Dataset records:
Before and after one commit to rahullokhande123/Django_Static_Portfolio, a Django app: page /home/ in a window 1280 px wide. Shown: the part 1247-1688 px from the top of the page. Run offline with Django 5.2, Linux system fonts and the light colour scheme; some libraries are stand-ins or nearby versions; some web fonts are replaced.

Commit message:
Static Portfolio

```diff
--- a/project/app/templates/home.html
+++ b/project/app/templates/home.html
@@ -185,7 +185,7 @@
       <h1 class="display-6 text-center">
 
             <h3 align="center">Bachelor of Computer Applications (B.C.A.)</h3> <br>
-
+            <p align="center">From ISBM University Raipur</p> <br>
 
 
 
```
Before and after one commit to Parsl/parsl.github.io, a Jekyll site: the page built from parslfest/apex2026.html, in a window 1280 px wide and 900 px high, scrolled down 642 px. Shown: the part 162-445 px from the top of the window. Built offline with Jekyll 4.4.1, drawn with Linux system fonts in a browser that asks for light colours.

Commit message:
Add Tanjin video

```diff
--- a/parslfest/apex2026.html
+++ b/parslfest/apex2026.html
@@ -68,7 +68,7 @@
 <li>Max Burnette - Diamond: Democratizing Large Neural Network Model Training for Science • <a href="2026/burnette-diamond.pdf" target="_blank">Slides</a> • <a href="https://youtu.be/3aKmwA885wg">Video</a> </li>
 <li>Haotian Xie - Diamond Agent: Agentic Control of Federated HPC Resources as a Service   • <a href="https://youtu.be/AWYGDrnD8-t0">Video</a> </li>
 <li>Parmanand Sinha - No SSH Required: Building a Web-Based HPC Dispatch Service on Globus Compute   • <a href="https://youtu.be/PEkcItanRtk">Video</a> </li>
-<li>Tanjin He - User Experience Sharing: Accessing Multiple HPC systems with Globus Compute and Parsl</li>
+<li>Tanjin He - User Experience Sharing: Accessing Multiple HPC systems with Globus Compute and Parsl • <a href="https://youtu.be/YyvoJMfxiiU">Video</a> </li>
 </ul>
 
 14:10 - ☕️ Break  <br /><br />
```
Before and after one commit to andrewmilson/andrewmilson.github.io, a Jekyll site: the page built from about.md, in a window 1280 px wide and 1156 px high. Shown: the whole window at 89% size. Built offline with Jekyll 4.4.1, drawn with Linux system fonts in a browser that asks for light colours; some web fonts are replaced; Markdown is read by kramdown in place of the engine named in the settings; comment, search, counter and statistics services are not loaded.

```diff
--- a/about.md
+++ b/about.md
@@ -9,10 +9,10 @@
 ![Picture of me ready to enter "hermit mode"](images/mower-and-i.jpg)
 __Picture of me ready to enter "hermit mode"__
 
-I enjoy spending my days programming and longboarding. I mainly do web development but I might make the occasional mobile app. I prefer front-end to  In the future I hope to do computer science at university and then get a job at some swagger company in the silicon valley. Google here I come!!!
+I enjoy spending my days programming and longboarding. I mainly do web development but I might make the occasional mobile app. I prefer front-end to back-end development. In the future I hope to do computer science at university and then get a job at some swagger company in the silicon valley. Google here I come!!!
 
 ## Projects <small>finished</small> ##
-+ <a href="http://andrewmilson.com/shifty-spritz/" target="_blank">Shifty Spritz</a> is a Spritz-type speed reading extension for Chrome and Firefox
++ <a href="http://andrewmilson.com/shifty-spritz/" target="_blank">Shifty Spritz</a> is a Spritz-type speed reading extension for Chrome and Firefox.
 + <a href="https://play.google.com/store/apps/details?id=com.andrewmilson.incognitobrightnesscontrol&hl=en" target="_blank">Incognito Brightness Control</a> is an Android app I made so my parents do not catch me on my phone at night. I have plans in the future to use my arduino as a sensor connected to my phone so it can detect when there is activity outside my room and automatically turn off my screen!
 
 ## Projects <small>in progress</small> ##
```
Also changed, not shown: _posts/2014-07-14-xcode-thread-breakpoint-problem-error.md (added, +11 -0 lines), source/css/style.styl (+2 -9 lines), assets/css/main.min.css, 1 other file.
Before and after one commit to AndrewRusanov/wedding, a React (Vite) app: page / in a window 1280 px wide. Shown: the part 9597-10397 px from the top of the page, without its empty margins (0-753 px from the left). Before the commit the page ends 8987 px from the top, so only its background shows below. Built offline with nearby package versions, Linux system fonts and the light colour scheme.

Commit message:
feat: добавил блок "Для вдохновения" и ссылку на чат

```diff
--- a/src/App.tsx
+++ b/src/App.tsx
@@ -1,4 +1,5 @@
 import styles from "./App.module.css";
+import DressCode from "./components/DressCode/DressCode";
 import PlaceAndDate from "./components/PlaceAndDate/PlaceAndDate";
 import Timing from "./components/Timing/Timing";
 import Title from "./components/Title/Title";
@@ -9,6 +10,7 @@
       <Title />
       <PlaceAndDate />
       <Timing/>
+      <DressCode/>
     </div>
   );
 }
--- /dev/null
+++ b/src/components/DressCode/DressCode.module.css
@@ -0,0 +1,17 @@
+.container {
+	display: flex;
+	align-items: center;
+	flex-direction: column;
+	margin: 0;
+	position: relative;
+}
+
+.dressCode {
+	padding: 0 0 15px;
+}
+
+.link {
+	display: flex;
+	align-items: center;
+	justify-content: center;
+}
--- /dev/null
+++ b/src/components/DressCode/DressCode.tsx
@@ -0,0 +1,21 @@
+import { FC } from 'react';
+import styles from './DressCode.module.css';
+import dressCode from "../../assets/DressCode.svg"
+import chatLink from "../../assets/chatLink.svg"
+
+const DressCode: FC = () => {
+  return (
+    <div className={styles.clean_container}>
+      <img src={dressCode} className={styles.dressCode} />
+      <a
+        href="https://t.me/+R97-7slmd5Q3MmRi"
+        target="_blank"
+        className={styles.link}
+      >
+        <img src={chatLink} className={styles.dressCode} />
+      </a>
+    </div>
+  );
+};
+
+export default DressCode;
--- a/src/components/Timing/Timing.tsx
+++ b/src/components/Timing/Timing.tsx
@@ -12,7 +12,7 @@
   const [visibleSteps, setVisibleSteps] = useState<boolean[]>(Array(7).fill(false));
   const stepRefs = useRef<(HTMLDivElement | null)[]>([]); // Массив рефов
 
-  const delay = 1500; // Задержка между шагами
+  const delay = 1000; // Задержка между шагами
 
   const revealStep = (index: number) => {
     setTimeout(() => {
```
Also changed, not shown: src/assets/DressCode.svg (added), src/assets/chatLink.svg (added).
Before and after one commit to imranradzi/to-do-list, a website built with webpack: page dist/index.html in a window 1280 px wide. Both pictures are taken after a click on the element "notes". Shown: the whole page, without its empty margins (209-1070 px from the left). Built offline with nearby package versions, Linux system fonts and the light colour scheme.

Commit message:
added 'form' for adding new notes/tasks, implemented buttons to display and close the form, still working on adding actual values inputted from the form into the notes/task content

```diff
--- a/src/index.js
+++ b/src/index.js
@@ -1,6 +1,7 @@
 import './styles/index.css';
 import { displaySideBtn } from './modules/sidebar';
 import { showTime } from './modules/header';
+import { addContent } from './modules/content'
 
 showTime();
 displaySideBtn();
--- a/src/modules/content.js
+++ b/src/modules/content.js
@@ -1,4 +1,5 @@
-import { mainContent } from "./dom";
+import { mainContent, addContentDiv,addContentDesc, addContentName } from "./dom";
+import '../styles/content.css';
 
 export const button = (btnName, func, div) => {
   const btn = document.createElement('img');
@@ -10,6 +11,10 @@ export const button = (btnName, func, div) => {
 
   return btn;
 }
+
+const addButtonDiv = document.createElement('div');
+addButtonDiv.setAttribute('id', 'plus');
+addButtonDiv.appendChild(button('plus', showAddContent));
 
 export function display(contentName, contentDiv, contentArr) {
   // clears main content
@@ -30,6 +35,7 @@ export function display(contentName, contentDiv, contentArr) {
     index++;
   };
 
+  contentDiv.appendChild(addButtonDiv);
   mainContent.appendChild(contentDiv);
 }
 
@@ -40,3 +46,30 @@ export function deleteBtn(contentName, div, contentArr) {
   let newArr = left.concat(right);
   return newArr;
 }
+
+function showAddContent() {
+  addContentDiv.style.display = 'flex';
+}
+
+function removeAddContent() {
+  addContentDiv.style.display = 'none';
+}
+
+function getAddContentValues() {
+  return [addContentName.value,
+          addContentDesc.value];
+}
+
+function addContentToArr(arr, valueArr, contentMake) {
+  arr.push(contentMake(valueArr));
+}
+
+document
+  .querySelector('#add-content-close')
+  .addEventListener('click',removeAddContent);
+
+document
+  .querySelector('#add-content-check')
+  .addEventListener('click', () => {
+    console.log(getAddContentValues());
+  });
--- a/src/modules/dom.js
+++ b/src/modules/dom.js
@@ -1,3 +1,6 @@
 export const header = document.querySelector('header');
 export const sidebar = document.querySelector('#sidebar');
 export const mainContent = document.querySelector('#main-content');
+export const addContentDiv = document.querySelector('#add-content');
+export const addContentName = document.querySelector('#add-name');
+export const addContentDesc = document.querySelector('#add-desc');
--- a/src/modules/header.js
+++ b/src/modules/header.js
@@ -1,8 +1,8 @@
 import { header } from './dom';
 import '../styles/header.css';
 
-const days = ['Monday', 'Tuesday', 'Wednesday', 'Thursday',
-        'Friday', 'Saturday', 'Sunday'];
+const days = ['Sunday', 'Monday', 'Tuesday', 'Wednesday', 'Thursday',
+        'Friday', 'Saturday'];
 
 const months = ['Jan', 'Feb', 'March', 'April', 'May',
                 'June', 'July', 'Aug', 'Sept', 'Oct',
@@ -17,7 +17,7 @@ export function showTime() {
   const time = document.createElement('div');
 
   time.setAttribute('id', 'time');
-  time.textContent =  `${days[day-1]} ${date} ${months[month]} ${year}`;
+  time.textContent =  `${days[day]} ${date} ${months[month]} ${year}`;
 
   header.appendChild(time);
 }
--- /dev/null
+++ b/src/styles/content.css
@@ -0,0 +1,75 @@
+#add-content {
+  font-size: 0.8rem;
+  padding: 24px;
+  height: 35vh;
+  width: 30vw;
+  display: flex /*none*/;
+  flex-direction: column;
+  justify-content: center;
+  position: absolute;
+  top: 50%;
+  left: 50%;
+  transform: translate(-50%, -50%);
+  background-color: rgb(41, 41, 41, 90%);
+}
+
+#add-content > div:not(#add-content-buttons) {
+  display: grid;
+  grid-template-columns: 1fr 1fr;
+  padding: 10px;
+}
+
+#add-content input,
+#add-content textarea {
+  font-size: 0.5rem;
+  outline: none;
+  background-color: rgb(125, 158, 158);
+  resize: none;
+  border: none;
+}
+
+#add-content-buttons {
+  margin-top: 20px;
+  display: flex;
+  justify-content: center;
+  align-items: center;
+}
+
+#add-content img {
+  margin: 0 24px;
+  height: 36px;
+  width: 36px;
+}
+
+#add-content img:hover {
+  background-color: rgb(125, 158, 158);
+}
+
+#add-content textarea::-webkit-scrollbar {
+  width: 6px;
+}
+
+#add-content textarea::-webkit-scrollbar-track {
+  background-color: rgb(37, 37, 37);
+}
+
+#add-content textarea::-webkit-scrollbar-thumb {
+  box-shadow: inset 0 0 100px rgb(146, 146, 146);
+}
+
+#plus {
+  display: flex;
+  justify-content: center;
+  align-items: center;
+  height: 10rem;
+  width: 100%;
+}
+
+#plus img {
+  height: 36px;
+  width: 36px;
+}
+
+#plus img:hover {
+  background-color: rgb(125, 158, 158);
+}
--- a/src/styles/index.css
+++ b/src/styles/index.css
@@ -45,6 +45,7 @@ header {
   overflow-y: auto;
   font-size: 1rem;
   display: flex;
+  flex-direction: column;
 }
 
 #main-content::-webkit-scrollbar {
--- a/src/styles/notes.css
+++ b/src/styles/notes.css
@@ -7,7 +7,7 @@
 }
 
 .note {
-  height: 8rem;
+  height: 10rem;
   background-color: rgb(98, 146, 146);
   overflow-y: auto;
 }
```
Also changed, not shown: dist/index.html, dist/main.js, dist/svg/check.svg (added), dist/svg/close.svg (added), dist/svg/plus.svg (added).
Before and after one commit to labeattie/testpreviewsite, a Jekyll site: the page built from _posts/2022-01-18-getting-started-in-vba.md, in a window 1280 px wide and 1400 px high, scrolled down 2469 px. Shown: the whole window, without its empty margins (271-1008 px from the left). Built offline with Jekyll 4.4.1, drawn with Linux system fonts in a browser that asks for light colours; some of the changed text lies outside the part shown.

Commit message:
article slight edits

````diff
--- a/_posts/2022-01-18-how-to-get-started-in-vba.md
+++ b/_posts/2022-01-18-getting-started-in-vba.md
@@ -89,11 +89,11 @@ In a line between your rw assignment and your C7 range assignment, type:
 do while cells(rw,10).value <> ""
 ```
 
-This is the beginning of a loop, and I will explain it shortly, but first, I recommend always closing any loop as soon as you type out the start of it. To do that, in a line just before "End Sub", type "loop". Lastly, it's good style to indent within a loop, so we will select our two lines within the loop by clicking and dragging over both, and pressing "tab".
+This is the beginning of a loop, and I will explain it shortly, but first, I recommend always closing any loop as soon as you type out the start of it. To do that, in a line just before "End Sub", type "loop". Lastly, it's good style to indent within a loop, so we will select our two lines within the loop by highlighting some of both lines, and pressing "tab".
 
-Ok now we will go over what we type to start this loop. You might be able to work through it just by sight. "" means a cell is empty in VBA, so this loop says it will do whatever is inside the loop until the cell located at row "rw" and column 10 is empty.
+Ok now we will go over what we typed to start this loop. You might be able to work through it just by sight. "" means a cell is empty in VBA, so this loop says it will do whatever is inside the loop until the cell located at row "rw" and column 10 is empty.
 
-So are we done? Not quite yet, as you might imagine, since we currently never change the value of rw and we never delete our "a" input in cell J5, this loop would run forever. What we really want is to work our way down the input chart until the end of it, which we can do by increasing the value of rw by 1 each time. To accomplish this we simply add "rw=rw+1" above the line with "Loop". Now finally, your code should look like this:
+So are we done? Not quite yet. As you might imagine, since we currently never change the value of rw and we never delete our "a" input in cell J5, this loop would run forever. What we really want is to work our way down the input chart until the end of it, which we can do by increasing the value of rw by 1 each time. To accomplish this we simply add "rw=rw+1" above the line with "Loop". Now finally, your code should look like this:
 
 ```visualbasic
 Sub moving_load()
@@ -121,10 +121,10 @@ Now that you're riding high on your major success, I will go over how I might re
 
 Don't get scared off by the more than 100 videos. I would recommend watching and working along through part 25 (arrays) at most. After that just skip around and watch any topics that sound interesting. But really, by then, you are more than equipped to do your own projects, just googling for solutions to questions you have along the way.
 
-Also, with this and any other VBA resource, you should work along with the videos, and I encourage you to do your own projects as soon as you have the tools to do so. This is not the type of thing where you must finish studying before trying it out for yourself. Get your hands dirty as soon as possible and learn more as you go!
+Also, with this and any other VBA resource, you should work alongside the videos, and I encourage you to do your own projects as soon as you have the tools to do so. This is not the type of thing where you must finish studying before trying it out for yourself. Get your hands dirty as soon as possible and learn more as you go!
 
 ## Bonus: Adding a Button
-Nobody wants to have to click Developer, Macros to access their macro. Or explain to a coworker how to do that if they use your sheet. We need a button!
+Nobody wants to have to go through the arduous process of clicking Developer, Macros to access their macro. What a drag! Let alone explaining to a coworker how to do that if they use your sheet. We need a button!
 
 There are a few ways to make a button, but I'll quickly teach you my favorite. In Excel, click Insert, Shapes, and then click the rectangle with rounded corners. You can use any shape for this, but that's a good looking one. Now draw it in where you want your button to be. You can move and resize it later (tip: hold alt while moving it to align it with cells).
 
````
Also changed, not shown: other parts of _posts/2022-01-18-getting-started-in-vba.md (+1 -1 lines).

Exercise objective: Which lines of the records above contain the word "flex"? Report each one in full.

Answer to this problem:
+	display: flex;
+	flex-direction: column;
+	display: flex;
+  addContentDiv.style.display = 'flex';
+  display: flex /*none*/;
+  flex-direction: column;
+  display: flex;
+  display: flex;
   display: flex;
+  flex-direction: column;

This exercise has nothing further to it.